Quinton Lucas is now mayor. Let’s not forget about those campaign promises.
It’s official: Quinton Lucas is mayor of Kansas City, Missouri.
The man’s got a lot on his plate. Kansas City has one of the highest crimes rates in the country, an evident lack of affordable housing, and 319 square miles of jurisdiction full of neighborhoods, each with their own sets of diverse issues.
In an interview with The Pitch earlier this year, when Lucas was still campaigning for the primary, he identified issues he plans to address as mayor.
First on his list was tackling crime. He said he wanted to see Kansas City neighborhoods become safer and that he felt that would require getting smarter police presence out onto the streets.
“It’s all about how you allocate law enforcement. Police are an important part of the equation for fighting crime,” Lucas said. “To the extent that we can see the presence of officers throughout our neighborhoods, I think that’s going to be key for our long-term crime-fighting efforts.”
During his campaign, Lucas championed the affordable housing issue, drawing from his personal experience of growing up homeless. Lucas pledged to create a tenants bill of rights that would include protections against unfair evictions. He said he fully supported creating a $75 million affordable housing trust fund. Lucas said the money already existed in the form of funds the city receives from HUD and the eighth-cent city economic development sales tax.
“Do we actually try to see long-term measurable goals of how [those funds have] been allocated throughout the city?” Lucas asked. “No. I would suggest a big part is making sure you’re being smart with what you’re doing with those funds and how that’s aligning with long-term business goals with the city. How do you get to $75 million? By being smart about what you’re already getting in.”
Lucas also pledged to work on preserving the city’s existing housing stock, rather than tearing down houses and rebuilding ones that will distort the housing market.
Lucas said that he would be different than former Mayor Sly James in that he’s going to focus on nuts and bolts rather than big and bold projects like the airport and the downtown convention hotel.
“I think Kansas Citians want an exciting city, but they also want to make sure their trash is getting picked up, or the potholes are being filled,” Lucas told us.
The new mayor also indicated that he’s going to be pickier than James on which projects he merit incentivizing.
“If you drive around now — that fancy new thing at the riverfront where they’re charging rents between $1,000 and $4,000 or something a month is a full taxpayer-funded development,” Lucas said. “I think that’s ridiculous.”
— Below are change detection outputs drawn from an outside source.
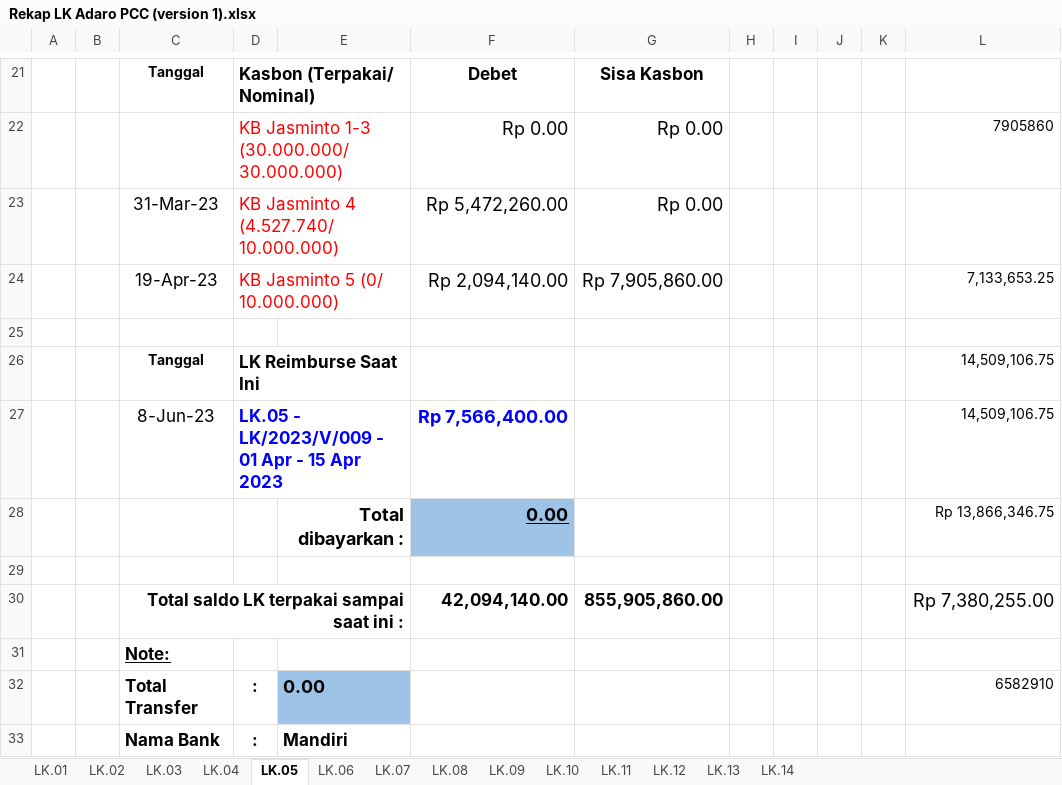
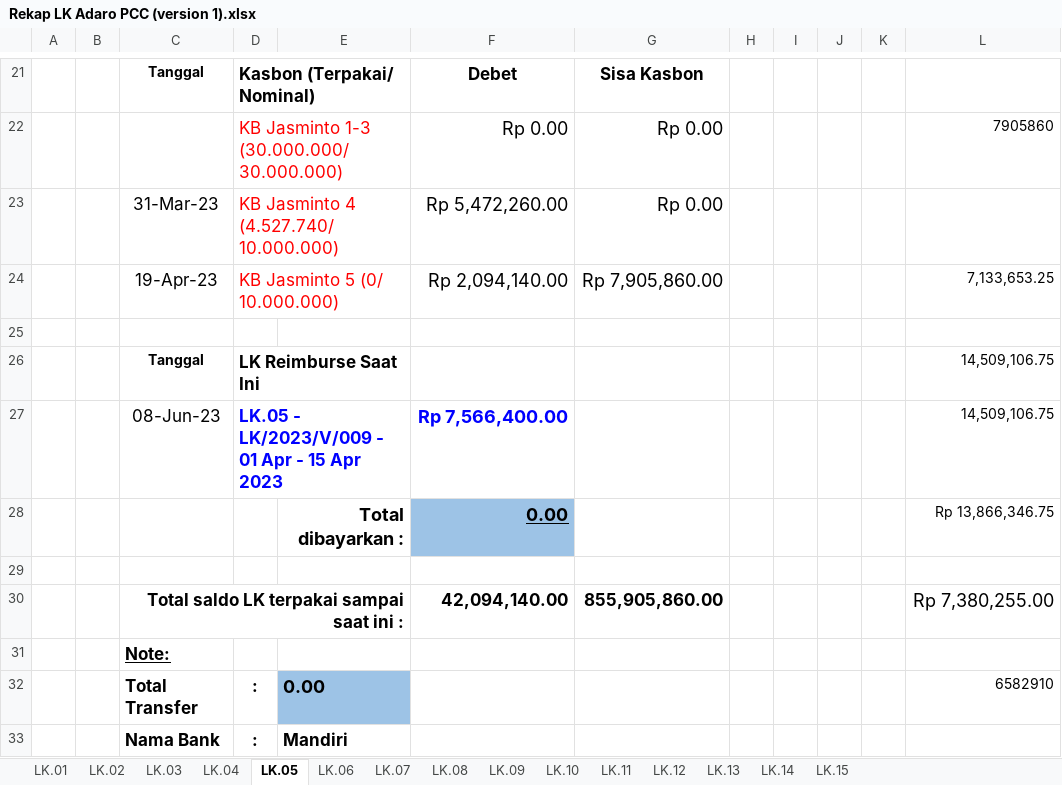
Before and after one commit to nosa24/ssi, an Excel workbook: Rekap LK/SSI-I.23.001 PCC Adaro/Rekap LK Adaro PCC (version 1).xlsx, sheet LK.05, drawn as a sheet; only a part is shown, gaps mark what is left out; values as stored, in another font and other column widths than the file's, no borders; the diff names each change by its address in the sheet, - before the commit and + after, or states it on an @@ line.

```diff
--- a/Rekap LK/SSI-I.23.001 PCC Adaro/Rekap LK Adaro PCC (version 1).xlsx (sheet LK.05)
+++ b/Rekap LK/SSI-I.23.001 PCC Adaro/Rekap LK Adaro PCC (version 1).xlsx (sheet LK.05)
+sheet tab: LK.15
-C27: 8-Jun-23
+C27: 08-Jun-23
```
Also changed, not shown: sheet LK.02, sheet LK.06, sheet LK.01, sheet LK.03, sheet LK.07, sheet LK.13, 1 more sheet, 1 other file.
He said he’s going to appoint people to the TIF Commission — and other statutory agencies that grant incentives — who will follow city policy, adhere to the 75 percent cap, and use incentives to reduce blight and bring benefits such as affordable housing to the city as they are intended to do.
“I’m not saying destroy everything that’s happened downtown, but what we are saying is let’s share the wealth, and I think that’s only reasonable,” Lucas said.
And Lucas told The Pitch that as mayor, he doesn’t plan on raising taxes to reach any of his goals in office.
“Barring some emergency or something of that sort, I do not think we need to raise taxes in our city,” Lucas said. “I think what we really need to do is see how we’re spending, see where we can cut our spending, particularly on things like consultants and studies, and deliver the basic services that we’re supposed to.”
And finally, Lucas said that his own measure of success won’t be how he’s memorialized as mayor but simply seeing the city itself propel toward success.
“My [goal as mayor] is going to be long-term policies … that change the city for the better,” Lucas said. “And at the end of that, I don’t want anything named after me. I would be honored frankly if my successor has even better ideas for keeping the city going forward.”